Smart Tax Refund Moves
SuperUser Account
/ Categories: SmartMoney

Smart Tax Refund Moves

4 ways to make the most of your refund

There’s no denying the joy that comes from receiving a tax refund. While it’s not truly ‘found money,’ it can feel a bit like winning the lottery and it’s easy to start dreaming big about the possibilities. But before you start pricing out flatscreen televisions or other non-essentials, spend some time considering how you might use your refund to change your financial status or secure a better future for you and your family.

Here are four ways to potentially make the most of your refund:

Pay down high-interest debt

If you have a high-interest credit card or other loan draining your monthly cash flow, applying your refund to the outstanding balance can help reduce—or if you’re lucky, eliminate—the debt. Reducing debt not only saves you money on interest payments but also improves your overall financial health and credit score.

Boost (or build) a financial safety net

Having a financial safety net or emergency fund can provide peace of mind and protect you from unexpected expenses, such as medical emergencies or car repairs. Setting aside 3-6 months’ worth of expenses to only be accessed in case of an emergency, will allow you to weather unplanned expenses or loss of income with more ease and less panic.

Invest for the future

If you don’t have a lot of debt and your emergency fund is well funded, consider putting your refund toward retirement. Even a modest refund added to or used to open either a traditional or a Roth IRA can, over time, yield a significant amount of retirement income. Just be aware that the limits for both types of IRAs in 2024 are $7,000, or $8,000 if you’re age 50 or older.

Build the value of your home

Yes, home improvements and renovations can make your home more attractive and livable, but more importantly they work to increase the value of your property. For tips on which home improvements yield the best return on your money, click here

Of course, there’s no harm in putting your refund towards items on your wish list if you don’t have a lot of debt and your emergency fund is solid. Or, if you’re charitably inclined, a donation of any size can make the difference in the life of someone less fortunate than you. Just remember it when you file next year’s taxes.

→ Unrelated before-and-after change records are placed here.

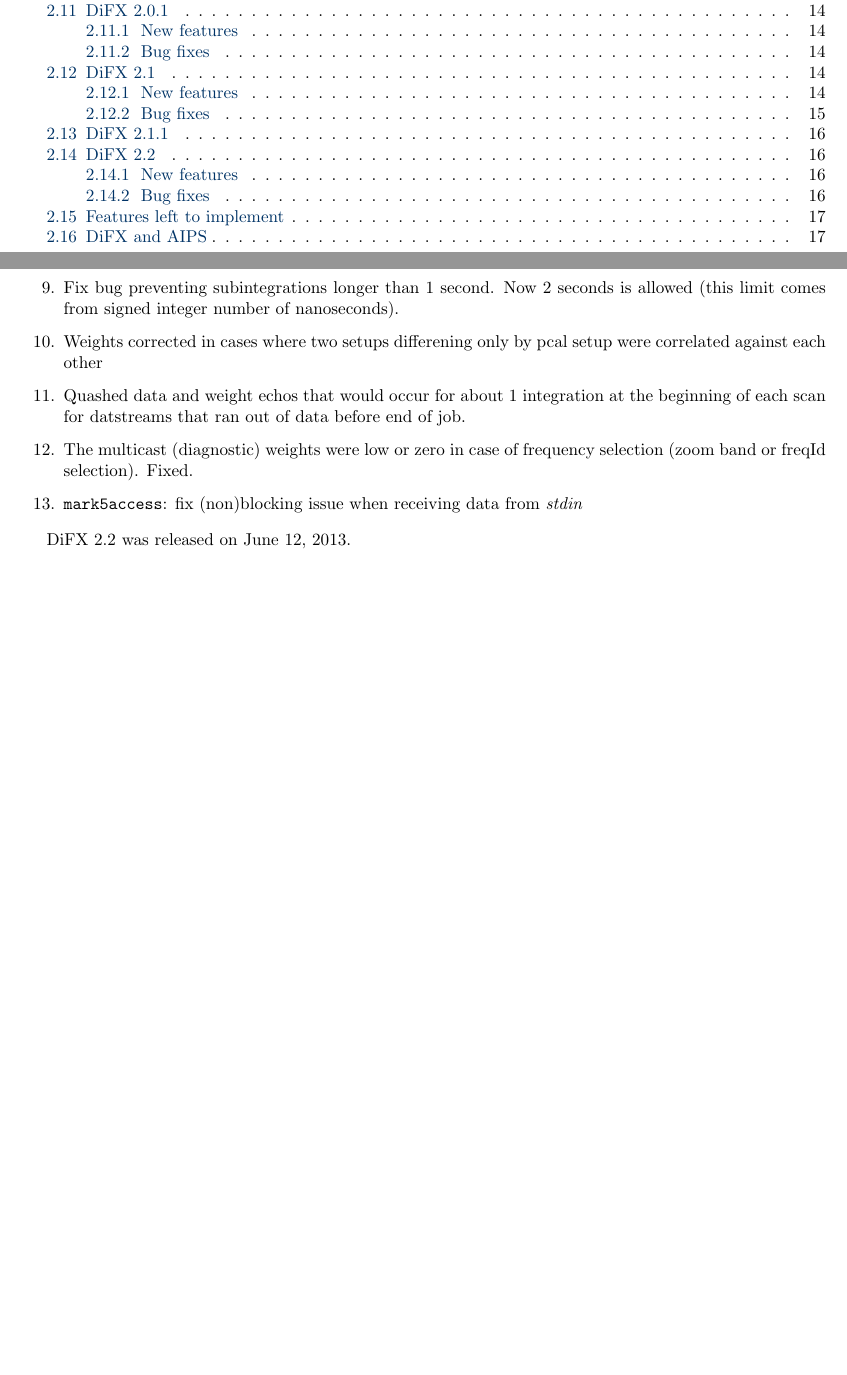
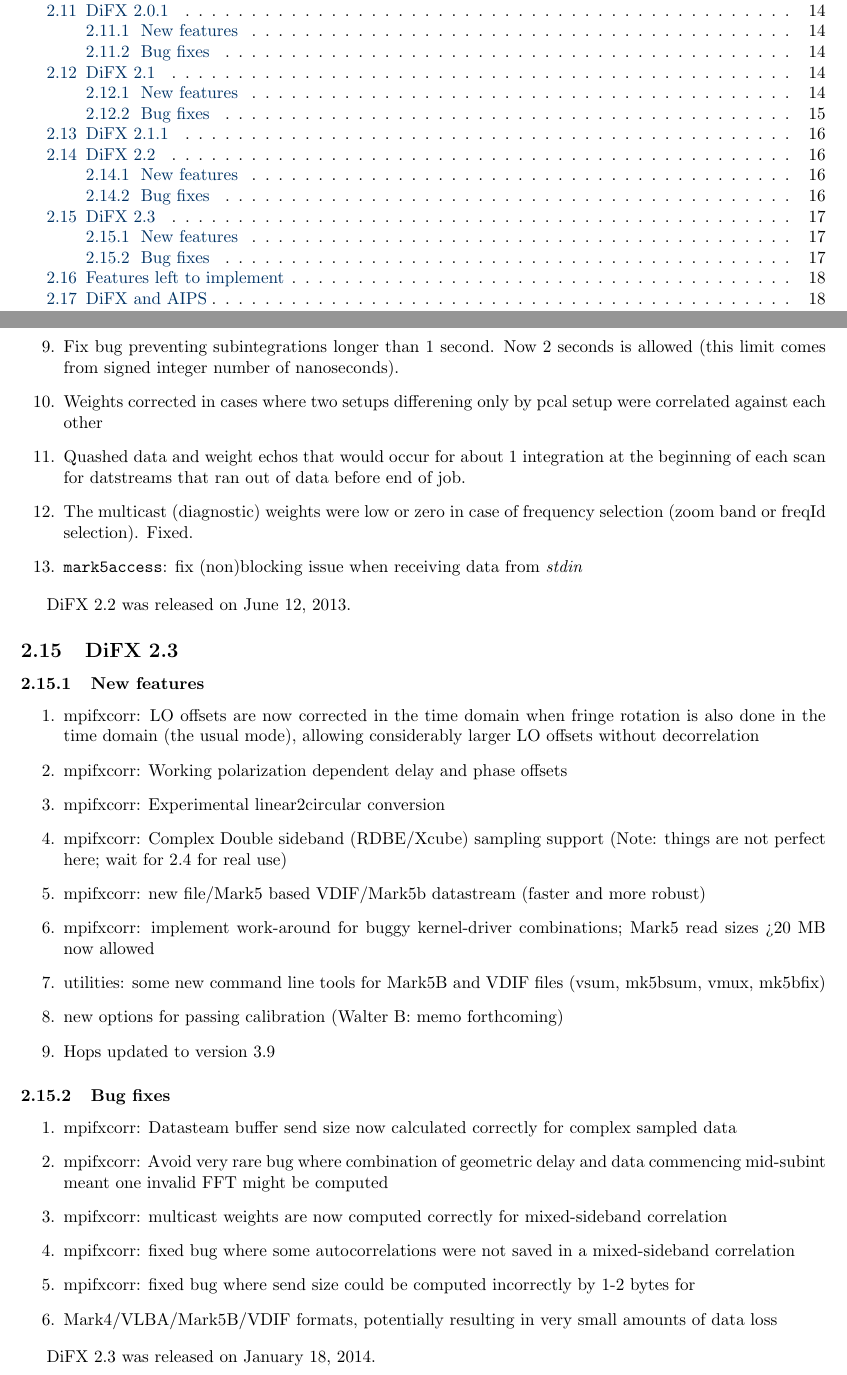
Before and after one commit to shaoguangleo/difx-doc, a LaTeX document (userguide/trunk/DiFXUserGuide.tex, which reads userguide/trunk/difx_versions.tex): two parts of pages 1 and 17 of 118 before the commit and two parts of pages 1 and 17 of 119 after it, joined at a grey line, cut so that both start at the same text, the shorter picture padded with empty space. Compiled offline with pdfLaTeX.

Commit message:
Add DiFX 2.3 to doc
git-svn-id: https://svn.atnf.csiro.au/difx/doc@5969 9d4a3555-dc7e-4673-bb7d-d8a0b9a30876

```diff
--- a/userguide/trunk/difx_versions.tex
+++ b/userguide/trunk/difx_versions.tex
@@ -463,6 +462,41 @@ DiFX 2.1.1 was committed as a patch to DiFX 2.1 on June 7, 2012.
 DiFX 2.2 was released on June 12, 2013.
 
 
+
+\subsection{DiFX 2.3}
+
+\subsubsection{New features}
+
+\begin{enumerate}
+
+\item mpifxcorr: LO offsets are now corrected in the time domain when fringe rotation is also done in the time domain (the usual mode), allowing considerably larger LO offsets without decorrelation
+\item mpifxcorr: Working polarization dependent delay and phase offsets
+\item mpifxcorr: Experimental linear2circular conversion
+\item mpifxcorr: Complex Double sideband (RDBE/Xcube) sampling support (Note: things are not perfect here; wait for 2.4 for real use)
+\item mpifxcorr: new file/Mark5 based VDIF/Mark5b datastream (faster and more robust)
+\item mpifxcorr: implement work-around for buggy kernel-driver combinations; Mark5 read sizes >20 MB now allowed
+\item utilities: some new command line tools for Mark5B and VDIF files (vsum, mk5bsum, vmux, mk5bfix)
+\item new options for passing calibration (Walter B: memo forthcoming)
+\item Hops updated to version 3.9
+
+\end{enumerate}
+
+\subsubsection{Bug fixes}
+
+\begin{enumerate}
+
+\item mpifxcorr: Datasteam buffer send size now calculated correctly for complex sampled data
+\item mpifxcorr: Avoid very rare bug where combination of geometric delay and data commencing mid-subint meant one invalid FFT might be computed
+\item mpifxcorr: multicast weights are now computed correctly for mixed-sideband correlation
+\item mpifxcorr: fixed bug where some autocorrelations were not saved in a mixed-sideband correlation
+\item mpifxcorr: fixed bug where send size could be computed incorrectly by 1-2 bytes for
+\item Mark4/VLBA/Mark5B/VDIF formats, potentially resulting in very small amounts of data loss
+
+\end{enumerate}
+
+DiFX 2.3 was released on January 18, 2014.
+
+
 \subsection{Features left to implement}
 
 Here is a list of other features to add to DiFX that are not directly tied to any particular version:
```
Also changed, not shown: userguide/trunk/difx_versions.tex (1 more changed lines).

DISCLAIMER: This article is meant for educational purposes only and is not intended to be construed as financial, tax, investment or legal advice.